Despite anxious fans hoping for the Atlanta Braves to make some moves this offseason, the 2013 MLB winter meetings came and went without the Braves making a move.
General manager Frank Wren clearly did not feel comfortable with any moves to pull the trigger this week.
While many fans would like to see the Braves improve the team, this was a predictable week.
The Braves enter the 2014 season with a young nucleus and very few team needs.
Veteran Tim Hudson signed with the San Francisco Giants, and the Braves will likely look to add another starter. However, one could argue it is not vital with the likes of Julio Teheran, Kris Medlen, Mike Minor, Alex Wood and Brandon Beachy in the rotation.
This puts Wren in the position of being able to pick and choose the most valuable deal.
For example, Bartolo Colon agreed to a two-year, $20 million contract with the New York Mets. Colon looked to be a potential fit in the Braves’ rotation, but there’s no way I’d give the 40-year-old a two-year deal for that amount.
Sometimes the right move is not making the move.
Residents question new Braves stadium funding
COBB COUNTY, Ga. –
Resident want answers about Cobb County’s plans to help build a new Braves stadium near Interstate 75 and Interstate 285. The group called for a response to citizen concerns before the project moves forward.
They call themselves Cobb Citizens for Governmental Transparency. The group argues that Cobb County officials have not provided enough information about their plans for a $300 million public contribution to a new Atlanta Braves stadium. The citizens group had sent a letter to the county asking for details about financing and other plans to build the stadium.
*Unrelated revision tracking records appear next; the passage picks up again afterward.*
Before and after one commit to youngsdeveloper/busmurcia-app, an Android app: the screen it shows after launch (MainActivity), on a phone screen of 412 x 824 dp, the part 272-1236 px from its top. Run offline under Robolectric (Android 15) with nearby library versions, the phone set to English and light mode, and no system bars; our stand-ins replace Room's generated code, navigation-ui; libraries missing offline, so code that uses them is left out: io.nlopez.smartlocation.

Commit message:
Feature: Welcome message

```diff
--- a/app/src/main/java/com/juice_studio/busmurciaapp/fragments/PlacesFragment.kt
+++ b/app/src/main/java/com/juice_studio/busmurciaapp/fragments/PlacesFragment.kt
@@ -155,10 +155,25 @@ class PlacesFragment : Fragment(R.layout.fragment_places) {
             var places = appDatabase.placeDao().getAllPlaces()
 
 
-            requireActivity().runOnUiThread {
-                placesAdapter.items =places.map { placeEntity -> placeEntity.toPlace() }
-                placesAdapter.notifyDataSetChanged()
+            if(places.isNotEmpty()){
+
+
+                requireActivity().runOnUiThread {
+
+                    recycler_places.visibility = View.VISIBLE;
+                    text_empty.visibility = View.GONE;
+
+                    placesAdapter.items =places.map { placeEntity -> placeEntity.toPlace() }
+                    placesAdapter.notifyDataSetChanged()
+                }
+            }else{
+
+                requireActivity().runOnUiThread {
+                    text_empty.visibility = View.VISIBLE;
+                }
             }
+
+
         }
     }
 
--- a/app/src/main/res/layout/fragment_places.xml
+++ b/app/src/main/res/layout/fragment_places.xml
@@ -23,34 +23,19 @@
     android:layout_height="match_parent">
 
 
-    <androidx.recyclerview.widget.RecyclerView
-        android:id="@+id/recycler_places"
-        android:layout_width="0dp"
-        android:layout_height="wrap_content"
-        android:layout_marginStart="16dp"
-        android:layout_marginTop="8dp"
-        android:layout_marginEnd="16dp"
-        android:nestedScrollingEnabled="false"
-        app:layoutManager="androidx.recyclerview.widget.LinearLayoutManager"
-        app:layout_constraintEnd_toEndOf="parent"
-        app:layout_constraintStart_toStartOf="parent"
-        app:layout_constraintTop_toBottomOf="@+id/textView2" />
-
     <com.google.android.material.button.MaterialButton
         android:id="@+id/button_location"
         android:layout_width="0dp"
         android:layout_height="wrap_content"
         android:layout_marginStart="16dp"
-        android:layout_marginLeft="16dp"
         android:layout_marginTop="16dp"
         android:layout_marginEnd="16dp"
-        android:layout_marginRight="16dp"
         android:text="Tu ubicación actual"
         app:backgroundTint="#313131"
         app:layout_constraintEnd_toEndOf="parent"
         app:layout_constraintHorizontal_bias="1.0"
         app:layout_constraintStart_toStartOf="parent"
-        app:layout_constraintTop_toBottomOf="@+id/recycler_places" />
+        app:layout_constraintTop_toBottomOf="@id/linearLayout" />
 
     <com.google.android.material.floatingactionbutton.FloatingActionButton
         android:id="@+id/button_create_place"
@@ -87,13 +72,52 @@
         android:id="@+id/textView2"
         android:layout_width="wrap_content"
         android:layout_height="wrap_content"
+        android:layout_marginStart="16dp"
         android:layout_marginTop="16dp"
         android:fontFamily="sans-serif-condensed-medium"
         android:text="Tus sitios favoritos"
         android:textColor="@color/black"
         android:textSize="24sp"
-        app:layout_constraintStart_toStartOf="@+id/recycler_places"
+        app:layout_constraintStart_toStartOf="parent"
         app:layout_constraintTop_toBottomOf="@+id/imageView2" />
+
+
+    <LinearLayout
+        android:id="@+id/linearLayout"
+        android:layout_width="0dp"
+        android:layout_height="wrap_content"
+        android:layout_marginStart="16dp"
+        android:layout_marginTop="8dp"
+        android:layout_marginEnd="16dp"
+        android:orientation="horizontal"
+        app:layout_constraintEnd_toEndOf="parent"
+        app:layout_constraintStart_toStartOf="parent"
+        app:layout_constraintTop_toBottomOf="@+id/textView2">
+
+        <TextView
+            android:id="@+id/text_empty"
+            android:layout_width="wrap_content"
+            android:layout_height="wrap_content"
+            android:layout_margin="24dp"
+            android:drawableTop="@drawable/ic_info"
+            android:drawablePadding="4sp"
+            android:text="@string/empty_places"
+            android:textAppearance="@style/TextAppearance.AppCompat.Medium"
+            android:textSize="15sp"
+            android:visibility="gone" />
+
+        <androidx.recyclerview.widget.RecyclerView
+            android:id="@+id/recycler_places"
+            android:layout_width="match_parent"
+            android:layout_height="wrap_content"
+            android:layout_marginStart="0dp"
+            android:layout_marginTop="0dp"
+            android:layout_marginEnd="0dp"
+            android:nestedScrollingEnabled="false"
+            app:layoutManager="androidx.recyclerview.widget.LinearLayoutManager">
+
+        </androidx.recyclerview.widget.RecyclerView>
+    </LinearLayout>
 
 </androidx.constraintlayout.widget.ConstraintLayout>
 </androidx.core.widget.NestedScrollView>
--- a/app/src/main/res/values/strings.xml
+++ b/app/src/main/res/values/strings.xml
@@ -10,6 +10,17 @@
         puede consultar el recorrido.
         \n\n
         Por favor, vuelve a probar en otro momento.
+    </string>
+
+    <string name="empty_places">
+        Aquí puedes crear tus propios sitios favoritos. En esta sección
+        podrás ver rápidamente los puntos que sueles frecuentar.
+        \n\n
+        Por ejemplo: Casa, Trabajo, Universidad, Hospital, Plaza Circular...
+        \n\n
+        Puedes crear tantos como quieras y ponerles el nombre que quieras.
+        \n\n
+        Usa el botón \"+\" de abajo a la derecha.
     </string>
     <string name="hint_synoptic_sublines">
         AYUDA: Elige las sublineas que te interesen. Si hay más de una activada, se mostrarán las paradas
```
“Many of the stadium projects elsewhere have not lived up to their promise, guess that is left holding the bag, the taxpayer. We are worried that the Cobb County taxpayers could be left holding the bag. Not getting a lot of new revenue,” says Ben Williams, SCLC.